Some sandstone resists weathering, yet is easy to work with. This makes it a common building and paving material. Sandstone is a very versatile material, applicable for most types of interior and exterior applications, including wall cladding, roofing and flooring.

Deposits from sand dunes can be recognized by irregular and fluidly shaped weathering patterns and wavy coloration lines when sectioned, while water deposits form more regular blocks when weathered. The regularity of the latter favors use as a source for masonry, either as a primary building material or as a facing stone, over other construction.

The stone generally has a uniform texture and it is somewhat soft, making it user-friendly for a variety of applications. It is favored for wall claddings and flooring because of its low absorption rate, high compression strength, and aesthetically pleasing appearance.

Sandstone is a common paving material because it can be highly weather resistant, and for its ability to maintain age and appearance over time, as well as for the different dimensions available.
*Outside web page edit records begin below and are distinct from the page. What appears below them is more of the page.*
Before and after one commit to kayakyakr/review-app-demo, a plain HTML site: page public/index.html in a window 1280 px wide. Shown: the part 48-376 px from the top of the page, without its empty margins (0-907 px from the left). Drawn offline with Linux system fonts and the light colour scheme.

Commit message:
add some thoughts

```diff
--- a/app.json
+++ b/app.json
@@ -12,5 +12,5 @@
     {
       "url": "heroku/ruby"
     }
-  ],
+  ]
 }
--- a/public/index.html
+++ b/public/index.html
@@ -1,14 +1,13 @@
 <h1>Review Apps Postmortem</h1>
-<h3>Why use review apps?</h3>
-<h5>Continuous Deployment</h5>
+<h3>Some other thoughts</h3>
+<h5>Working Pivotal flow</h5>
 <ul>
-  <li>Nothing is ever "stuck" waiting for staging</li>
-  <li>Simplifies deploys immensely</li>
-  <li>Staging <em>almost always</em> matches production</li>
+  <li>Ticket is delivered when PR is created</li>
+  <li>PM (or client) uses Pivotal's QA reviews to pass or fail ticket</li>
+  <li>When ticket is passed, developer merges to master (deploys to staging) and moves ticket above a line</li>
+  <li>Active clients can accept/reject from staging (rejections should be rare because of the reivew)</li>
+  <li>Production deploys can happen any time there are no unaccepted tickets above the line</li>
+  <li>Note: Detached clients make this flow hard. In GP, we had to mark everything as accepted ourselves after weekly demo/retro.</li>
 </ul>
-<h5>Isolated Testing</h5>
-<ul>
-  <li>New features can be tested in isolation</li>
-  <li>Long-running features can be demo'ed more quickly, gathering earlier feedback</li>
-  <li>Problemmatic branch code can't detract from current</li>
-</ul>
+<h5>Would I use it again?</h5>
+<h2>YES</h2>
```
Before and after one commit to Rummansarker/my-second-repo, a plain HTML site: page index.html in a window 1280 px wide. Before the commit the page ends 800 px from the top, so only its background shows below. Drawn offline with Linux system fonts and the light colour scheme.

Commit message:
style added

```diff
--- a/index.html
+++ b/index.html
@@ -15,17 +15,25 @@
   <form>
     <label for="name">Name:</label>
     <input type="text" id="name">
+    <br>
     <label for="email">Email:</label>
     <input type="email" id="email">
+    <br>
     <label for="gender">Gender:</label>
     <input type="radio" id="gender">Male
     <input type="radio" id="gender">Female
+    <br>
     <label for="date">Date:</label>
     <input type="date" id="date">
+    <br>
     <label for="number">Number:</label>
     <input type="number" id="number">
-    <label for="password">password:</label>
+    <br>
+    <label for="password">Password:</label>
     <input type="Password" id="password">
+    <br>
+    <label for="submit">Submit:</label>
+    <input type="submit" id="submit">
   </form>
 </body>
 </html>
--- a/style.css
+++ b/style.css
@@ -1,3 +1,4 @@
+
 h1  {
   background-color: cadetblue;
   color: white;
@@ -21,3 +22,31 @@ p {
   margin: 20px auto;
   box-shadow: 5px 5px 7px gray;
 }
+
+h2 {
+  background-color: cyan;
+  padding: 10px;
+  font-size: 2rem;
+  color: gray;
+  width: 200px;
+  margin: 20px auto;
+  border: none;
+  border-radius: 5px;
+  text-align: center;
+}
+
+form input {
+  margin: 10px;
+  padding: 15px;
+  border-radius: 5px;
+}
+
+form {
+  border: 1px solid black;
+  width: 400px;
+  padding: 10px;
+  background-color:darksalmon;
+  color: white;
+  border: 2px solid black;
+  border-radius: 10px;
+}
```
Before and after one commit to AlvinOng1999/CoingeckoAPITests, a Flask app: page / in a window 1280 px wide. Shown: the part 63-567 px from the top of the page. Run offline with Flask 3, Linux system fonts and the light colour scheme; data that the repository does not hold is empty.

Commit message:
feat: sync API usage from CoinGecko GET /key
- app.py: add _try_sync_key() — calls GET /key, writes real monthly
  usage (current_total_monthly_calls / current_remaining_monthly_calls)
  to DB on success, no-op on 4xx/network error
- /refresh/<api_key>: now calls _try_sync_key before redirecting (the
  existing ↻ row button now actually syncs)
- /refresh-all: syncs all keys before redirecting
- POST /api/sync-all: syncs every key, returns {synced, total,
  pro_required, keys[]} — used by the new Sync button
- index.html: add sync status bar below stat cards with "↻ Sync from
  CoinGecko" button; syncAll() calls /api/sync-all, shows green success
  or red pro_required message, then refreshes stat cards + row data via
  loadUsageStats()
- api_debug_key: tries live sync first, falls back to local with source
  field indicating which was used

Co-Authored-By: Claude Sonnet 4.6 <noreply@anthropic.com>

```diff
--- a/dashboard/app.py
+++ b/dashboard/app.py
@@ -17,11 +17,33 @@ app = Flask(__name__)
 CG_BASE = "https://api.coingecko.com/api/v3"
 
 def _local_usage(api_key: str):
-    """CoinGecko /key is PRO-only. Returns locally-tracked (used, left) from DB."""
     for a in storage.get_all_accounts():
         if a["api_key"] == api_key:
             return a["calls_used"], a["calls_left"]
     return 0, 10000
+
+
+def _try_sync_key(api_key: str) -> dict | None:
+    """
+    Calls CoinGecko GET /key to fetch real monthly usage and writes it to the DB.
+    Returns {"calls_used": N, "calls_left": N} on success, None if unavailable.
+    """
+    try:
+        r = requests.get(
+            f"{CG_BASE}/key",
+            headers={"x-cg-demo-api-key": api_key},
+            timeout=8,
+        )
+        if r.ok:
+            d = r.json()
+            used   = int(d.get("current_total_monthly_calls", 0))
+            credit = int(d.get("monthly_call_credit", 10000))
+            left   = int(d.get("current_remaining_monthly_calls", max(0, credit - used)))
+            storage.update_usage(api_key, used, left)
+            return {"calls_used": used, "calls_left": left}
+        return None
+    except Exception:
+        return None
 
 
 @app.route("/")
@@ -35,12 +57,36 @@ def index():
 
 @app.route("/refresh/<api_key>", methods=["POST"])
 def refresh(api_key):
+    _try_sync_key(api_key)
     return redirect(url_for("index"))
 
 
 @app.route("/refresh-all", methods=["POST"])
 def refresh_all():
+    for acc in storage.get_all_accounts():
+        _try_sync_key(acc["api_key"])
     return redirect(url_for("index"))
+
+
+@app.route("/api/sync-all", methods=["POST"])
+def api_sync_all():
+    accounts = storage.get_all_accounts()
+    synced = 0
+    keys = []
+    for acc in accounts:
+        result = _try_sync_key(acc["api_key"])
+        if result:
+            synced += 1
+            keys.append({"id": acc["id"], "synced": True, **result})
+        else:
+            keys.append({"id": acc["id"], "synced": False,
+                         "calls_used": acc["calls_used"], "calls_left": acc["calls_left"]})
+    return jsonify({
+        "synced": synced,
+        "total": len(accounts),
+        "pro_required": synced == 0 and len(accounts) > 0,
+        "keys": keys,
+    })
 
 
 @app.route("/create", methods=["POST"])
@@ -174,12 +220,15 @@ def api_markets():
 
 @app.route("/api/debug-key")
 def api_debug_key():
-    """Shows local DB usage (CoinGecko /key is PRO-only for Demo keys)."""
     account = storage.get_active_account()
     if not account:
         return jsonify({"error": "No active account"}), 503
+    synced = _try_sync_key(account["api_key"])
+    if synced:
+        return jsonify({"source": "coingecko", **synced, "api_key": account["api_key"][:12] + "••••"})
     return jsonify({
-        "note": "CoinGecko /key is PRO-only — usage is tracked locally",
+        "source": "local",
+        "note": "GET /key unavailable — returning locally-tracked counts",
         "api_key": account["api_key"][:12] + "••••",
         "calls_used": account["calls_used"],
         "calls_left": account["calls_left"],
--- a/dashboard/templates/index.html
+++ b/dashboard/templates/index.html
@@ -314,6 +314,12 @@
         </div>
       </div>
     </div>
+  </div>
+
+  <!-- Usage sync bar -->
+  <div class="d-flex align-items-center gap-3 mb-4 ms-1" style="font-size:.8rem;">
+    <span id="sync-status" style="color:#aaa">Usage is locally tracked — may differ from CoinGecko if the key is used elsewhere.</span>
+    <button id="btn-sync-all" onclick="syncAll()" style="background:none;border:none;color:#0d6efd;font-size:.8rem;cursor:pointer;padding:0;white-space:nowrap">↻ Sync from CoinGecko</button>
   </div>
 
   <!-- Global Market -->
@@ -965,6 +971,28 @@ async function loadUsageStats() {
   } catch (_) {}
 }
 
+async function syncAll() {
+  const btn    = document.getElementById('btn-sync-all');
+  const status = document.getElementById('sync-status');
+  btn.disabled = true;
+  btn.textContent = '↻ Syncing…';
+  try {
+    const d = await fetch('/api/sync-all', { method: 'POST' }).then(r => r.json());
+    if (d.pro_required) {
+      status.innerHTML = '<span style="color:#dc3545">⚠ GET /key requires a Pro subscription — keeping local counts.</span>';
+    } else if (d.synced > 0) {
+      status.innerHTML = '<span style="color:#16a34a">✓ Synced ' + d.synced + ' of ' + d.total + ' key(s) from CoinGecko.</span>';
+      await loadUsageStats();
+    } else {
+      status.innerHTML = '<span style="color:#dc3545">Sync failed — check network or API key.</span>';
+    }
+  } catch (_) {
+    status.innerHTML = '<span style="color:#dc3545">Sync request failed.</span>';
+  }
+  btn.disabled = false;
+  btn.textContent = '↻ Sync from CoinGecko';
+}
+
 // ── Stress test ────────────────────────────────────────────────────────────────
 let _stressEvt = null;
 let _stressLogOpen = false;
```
Sandstone pavers can be used for patios, pool surrounds, pool coping, balconies, cladding and veneer.

Sandstone has been used in some of the world’s most famous structures, including the White House, the Taj Mahal, the pyramids and the Angkor Vat, an ancient Cambodian temple.